But managing platforms is tricky: Strategies that make traditional offerings successful won’t work in these two-sided markets. To capture the advantages that platforms promise, you must address three strategic challenges: (1) pricing the platform, (2) anticipating winner-take-all dynamics and (3) protecting the platform from envelopment by adjacent platforms.
What is the key challenge to pricing in two-sided networks? Making sure you don’t choke off network effects. Two-sided networks often have a “subsidy side,” that is, a group of users who, when attracted in volume, are highly valued by the “money side,” the other user group. Because the number of subsidy-side users is crucial, the platform provider sets prices for that side below the level it would charge if it viewed the subsidy side as an independent market. Likewise, the money side pays more than it would be charged if it were viewed as an independent market.
Adobe’s Acrobat software followed this pricing rule when establishing the PDF standard. Readers are very price sensitive; they pay nothing for their software. Writers, who greatly value the 500 million user base, paid a fee for the software. If Adobe had reversed its approach, charging readers and subsidizing writers, its network would have collapsed.
If you seize a platform opportunity but don’t get it right the first time, someone else will. By mastering the unique strategic challenges of platforms, you’ll gain a head start over your competition.
Geoffrey Parker is an associate professor of business at the Freeman School and director of the Entergy-Tulane Energy Institute.

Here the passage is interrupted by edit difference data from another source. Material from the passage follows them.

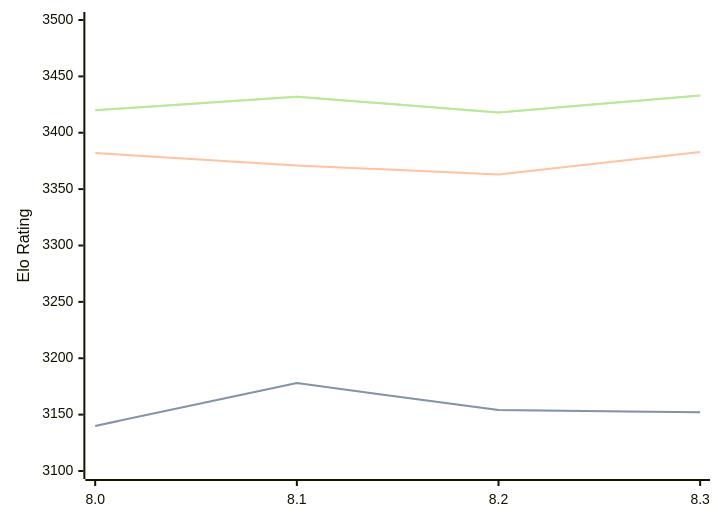
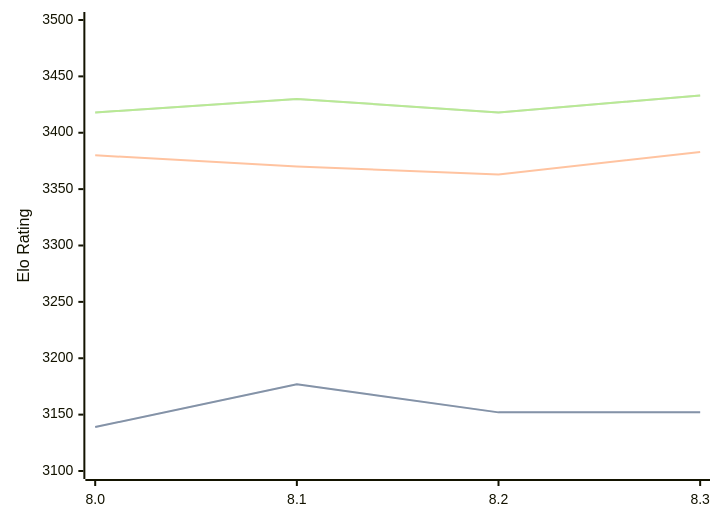
The diagram in engines/Alexander.md (computer-chess-index/cci), drawn with Mermaid before and after one commit. The commit also changed other lines of this file, not shown here.

Commit message:
Update CCI Ratings (ELO VLTC) - 2026-09-01

````diff
--- a/engines/Alexander.md
+++ b/engines/Alexander.md
@@ -34,11 +34,11 @@
 ```mermaid
 %%{init: {"theme":"base","themeVariables":{"seriesColors:['#a3a3a3','#222221','#faa371']}}}%%
 xychart-beta
   x-axis ["8.0", "8.1", "8.2", "8.3"]
   y-axis "Elo Rating" 3100 --> 3500
-  line "" [3140, 3178, 3154, 3152]
-  line "STC (8.0+0.08s)" [3140, 3178, 3154, 3152]
-  line "LTC (60.0+0.60s)" [3382, 3371, 3363, 3383]
-  line "" [3420, 3432, 3418, 3433]
-  line "VLTC (2m24s+1.12s)" [3420, 3432, 3418, 3433]
+  line "" [3139, 3177, 3152, 3152]
+  line "STC (8.0+0.08s)" [3139, 3177, 3152, 3152]
+  line "LTC (60.0+0.60s)" [3380, 3370, 3363, 3383]
+  line "" [3418, 3430, 3418, 3433]
+  line "VLTC (2m24s+1.12s)" [3418, 3430, 3418, 3433]
 ```
````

Adapted by permission of Harvard Business Review from the article "Strategies for Two-Sided Markets" by Thomas Eisenmann, Geoffrey Parker and Marshall W. Van Alstyne, October 2006. Copyright ©2006 by the Harvard Business School Publishing Corporation; all rights reserved.